A Renaissance town amidst beautiful landscapes, Kazimierz Dolny is a real Mecca for artists and writers. What makes it stand out are historic buildings and the romantic ruins of a 14th century castle built during the rule of King Casimir the Great. The stronghold once stood guard over the nearby Vistula crossing. On the opposite river bank, in the town of Janowiec, is another castle, built in the 16th century. Recently renovated, today it houses the Vistula River Museum.
This section of the Vistula River is especially picturesque, and the best way to appreciate this is by taking a boat cruise. Other places worth visiting in the area are gorges that cut deep into the surrounding hills.

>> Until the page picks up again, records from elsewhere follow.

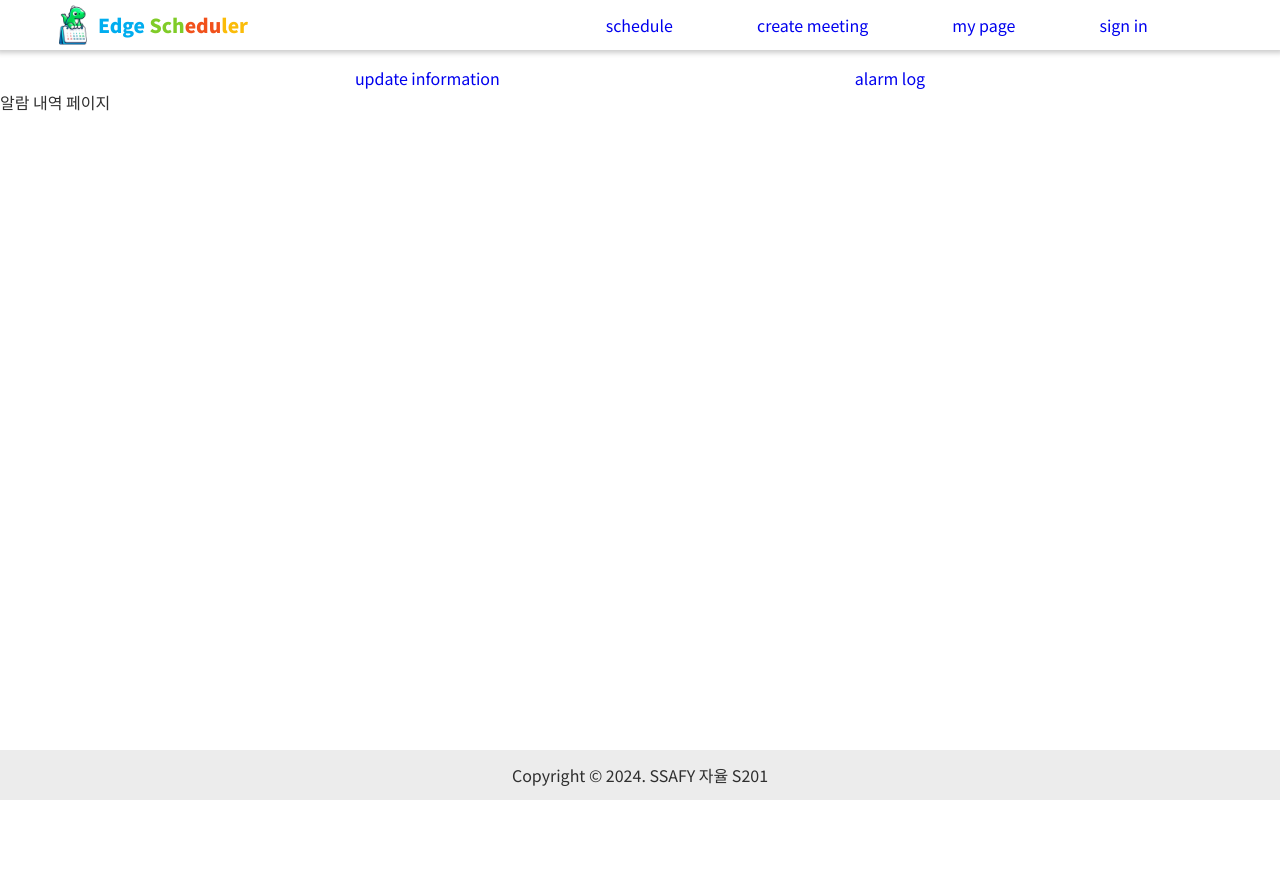
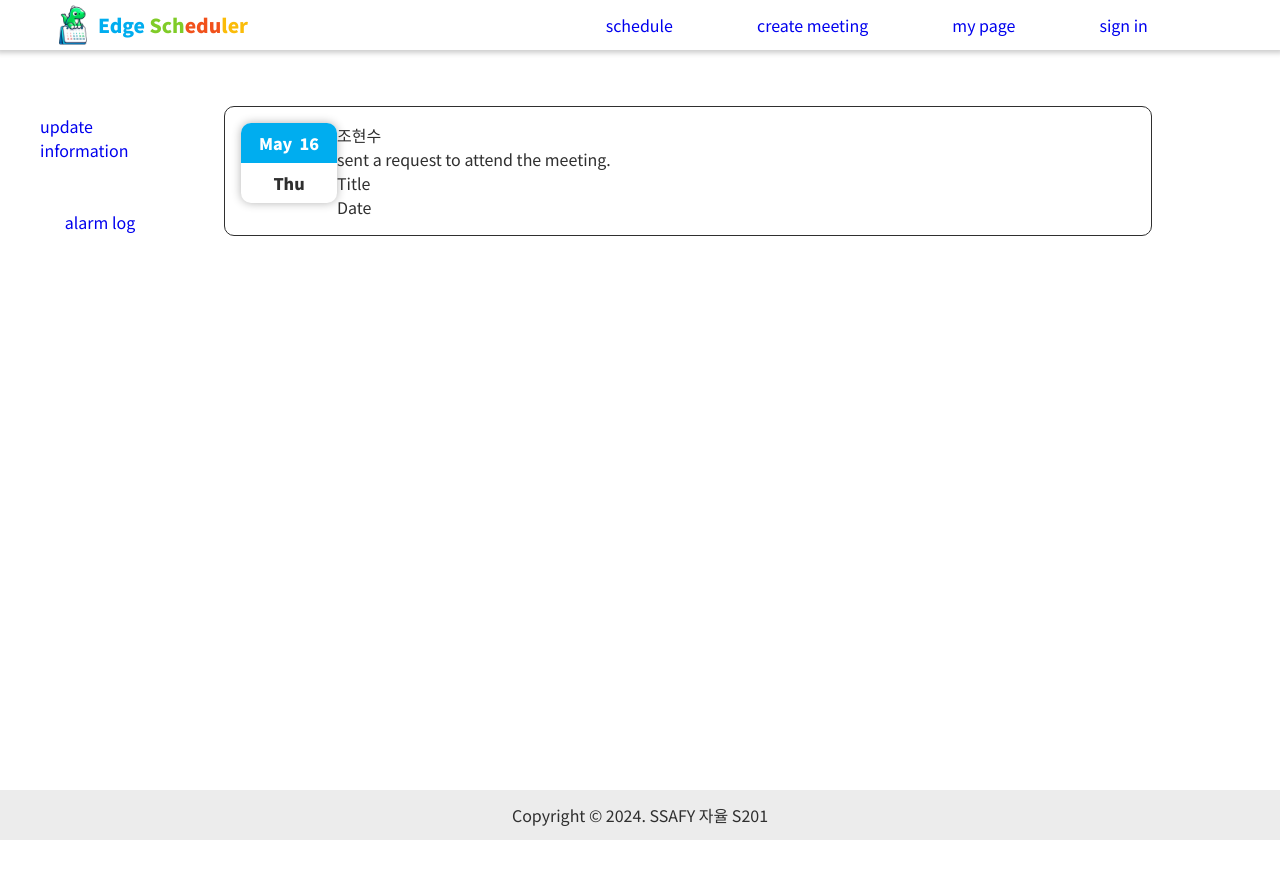
Before and after one commit to EdgeScheduler-SSAFY/Frontend, a Next.js app: page /myPage/alarmLog in a window 1280 px wide. Before the commit the page ends 800 px from the top, so only its background shows below. Built offline with nearby package versions, Linux system fonts and the light colour scheme.

Commit message:
✨Feat :  add alarm component
Change-Id: I24ebffde6f9daa934da8cf95e88e2d00f8c96da9

```diff
--- a/src/app/myPage/alarmLog/page.tsx
+++ b/src/app/myPage/alarmLog/page.tsx
@@ -1,3 +1,9 @@
+import AlarmBox from './ui/alarmBox';
+
 export default function AlarmLog() {
-  return <div>알람 내역 페이지</div>;
+  return (
+    <div>
+      <AlarmBox />
+    </div>
+  );
 }
--- /dev/null
+++ b/src/app/myPage/alarmLog/ui/alarmBox.tsx
@@ -0,0 +1,22 @@
+'use client';
+import styled from 'styled-components';
+
+import { Color } from '@/shared/lib/styles/color';
+import MiniCalendar from './miniCalendar';
+import AlramInfo from './alarmInfo';
+
+export default function AlarmBox() {
+  return (
+    <AlarmBoxDiv>
+      <MiniCalendar />
+      <AlramInfo />
+    </AlarmBoxDiv>
+  );
+}
+const AlarmBoxDiv = styled.div`
+  border: 1px solid ${Color('black')};
+  display: flex;
+  border-radius: 10px;
+  margin: 1rem;
+  padding: 1rem;
+`;
--- /dev/null
+++ b/src/app/myPage/alarmLog/ui/alarmInfo.tsx
@@ -0,0 +1,14 @@
+export default function AlarmLog() {
+  return (
+    <div>
+      <div>
+        <div>조현수</div>
+        <div>sent a request to attend the meeting.</div>
+      </div>
+      <div>
+        <div>Title</div>
+        <div>Date</div>
+      </div>
+    </div>
+  );
+}
--- /dev/null
+++ b/src/app/myPage/alarmLog/ui/miniCalendar.tsx
@@ -0,0 +1,45 @@
+'use client';
+import styled from 'styled-components';
+
+import { Color } from '@/shared/lib/styles/color';
+export default function MiniCalendar() {
+  const days = ['Sun', 'Mon', 'Tue', 'Wed', 'Thu', 'Fri', 'Sat'];
+  const months = ['Jan', 'Feb', 'Mar', 'Apr', 'May', 'Jun', 'Jul', 'Aug', 'Sep', 'Oct', 'Nov', 'Dec'];
+  const today = new Date();
+  return (
+    <CalendarDiv>
+      <DateDiv>
+        <div>{months[today.getMonth()]} &nbsp;</div>
+        <div>{today.getDate()}</div>
+      </DateDiv>
+      <DayDiv>{days[today.getDay()]}</DayDiv>
+    </CalendarDiv>
+  );
+}
+
+const CalendarDiv = styled.div`
+  width: 6rem;
+  height: 5rem;
+  border-radius: 10px;
+  box-shadow: 0 0 10px 0 rgba(0, 0, 0, 0.3);
+`;
+
+const DateDiv = styled.div`
+  height: 2.5rem;
+  display: flex;
+  justify-content: center;
+  align-items: center;
+  border-radius: 10px 10px 0 0;
+  background-color: ${Color('blue')};
+  font-weight: 900;
+  color: white;
+`;
+
+const DayDiv = styled.div`
+  height: 2.5rem;
+  display: flex;
+  justify-content: center;
+  align-items: center;
+  border-radius: 0 0 10px 10px;
+  font-weight: 900;
+`;
--- a/src/app/myPage/layout.tsx
+++ b/src/app/myPage/layout.tsx
@@ -1,15 +1,17 @@
-"use client";
-import Link from "next/link";
-import styled from "styled-components";
+'use client';
+import Link from 'next/link';
+import styled from 'styled-components';
 
 export default function MyPageLayout({ children }: Readonly<{ children: React.ReactNode }>) {
   return (
     <MainLayout>
-      <MyPageLink>
-        <StyledLink href='/myPage/updateInfo'>update information</StyledLink>
-        <StyledLink href='/myPage/alarmLog'>alarm log</StyledLink>
-      </MyPageLink>
-      {children}
+      <SubLayout>
+        <MyPageLink>
+          <StyledLink href="/myPage/updateInfo">update information</StyledLink>
+          <StyledLink href="/myPage/alarmLog">alarm log</StyledLink>
+        </MyPageLink>
+        <ContentLayout>{children}</ContentLayout>
+      </SubLayout>
     </MainLayout>
   );
 }
@@ -19,12 +21,25 @@ const MainLayout = styled.div`
   min-height: calc(100% - 50px);
 `;
 
+const SubLayout = styled.div`
+  display: flex;
+  margin: 2.5rem;
+`;
+
 const MyPageLink = styled.div`
+  margin-right: 3rem;
+  width: 10%;
   display: flex;
-  justify-content: space-evenly;
-  padding-top: 1rem;
+  flex-direction: column;
+  justify-content: space-around;
+  align-items: center;
+`;
+
+const ContentLayout = styled.div`
+  width: 80%;
 `;
 
 const StyledLink = styled(Link)`
   text-decoration: none;
+  margin: 1.5rem 0;
 `;
```
Also changed, not shown: src/app/meeting/createMeeting/page.tsx (+56 -55 lines).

Within a close distance from Kazimierz are Nałęczów, one of the most popular spas in Poland, and Lublin, the capital of the Voivodeship, famous for its beautiful old town.
Kazimierz Dolny Art Colony
Kazimierz Dolny and art go hand in hand. An artists’ colony has existed here for almost a hundred years now. The town attracts tourists with its beautiful architecture, the meandering Vistula and exceptional loess gorges. You can't find gorges like these anywhere else.“It's the gorges that add real charm to this place. Even with many tourists around, you can always find some secluded gorge.
The nature, architecture, provincial character and Arcadian atmosphere of this place have inspired many generations of artists. The first ones appeared in Kazimierz in the late 18th century. In the beginning of the 20th century, the Warsaw Academy of Fine Arts started to organize outdoor painting workshops for its students here. This led to the establishment of a vibrant artists’ colony, which flourished during the interwar years. In 1925, St. Luke’s Fraternity was established in Kazimierz, with Antoni Michalak, Bolesław Cybis and Jan Zamoyski among its members. During World War II, the town was almost entirely destroyed and many Kazimierz artists perished. In 1947, Karol Siciński, an architect with artistic aspirations, took on the task of reconstructing the city, successfully restoring its beauty. As a result, artists began to return.
The establishment of the Kazimierz Confraternity of Art in 2000, which gathers over 50 artists today, was an attempt to unite the artistic diaspora. They show their works all over Poland, organize auctions for our friends in need, and give their paintings to charities. Thanks to them, as early as 2,000 Kazimierz joined the European Federation of Artists’ Colonies in Overijse near Brussels. In 2014, they organized the 1st European Festival of Artists’ Colonies. Artists from Szklarska Poreba, Zakopane, Krzemieniec and Worpswede attended the event.
Many colonies created in Europe at the turn of the 19th and 20th centuries did not survive the turmoil of history. The artistic traditions in Kazimierz were never interrupted despite the wars, political transformations as well as artistic changes that swept through the 20th century.
Paintings by Kazimierz artists are now displayed at a few dozen galleries—the exact list is available at the information point in the market square. The Celejowska Tenement, a branch of the Nadwiślanskie Museum (Senatorska 11/13), shows works by artists linked to Kazimierz, mainly paintings from the 1918-1939 period. The beauty of pre-war Kazimierz is preserved in the photographs of Benedykt Jerzy Dorys, a talented photographer. A permanent exhibition of his works is at the synagogue on Lubelska 4.
Kazimierz Dolny Geography
Kazimierz Dolny has a permanent population of 2,000, is on the east bank of the Vistula River in that part of the Lublin Upland known as the Naleczow Plateau. The town is 45 km from Lublin, about 140 km to the south of Warsaw, in the Pulawy County of the Lublin Voivodship. It enjoys a mild climate throughout the year.
Since 1979 the area around Kazimierz Dolny is protected by special decree as a landscape park. The loess gorges, which are so typical for this terrain, have been either carved by the Vistula or are a result of human activity.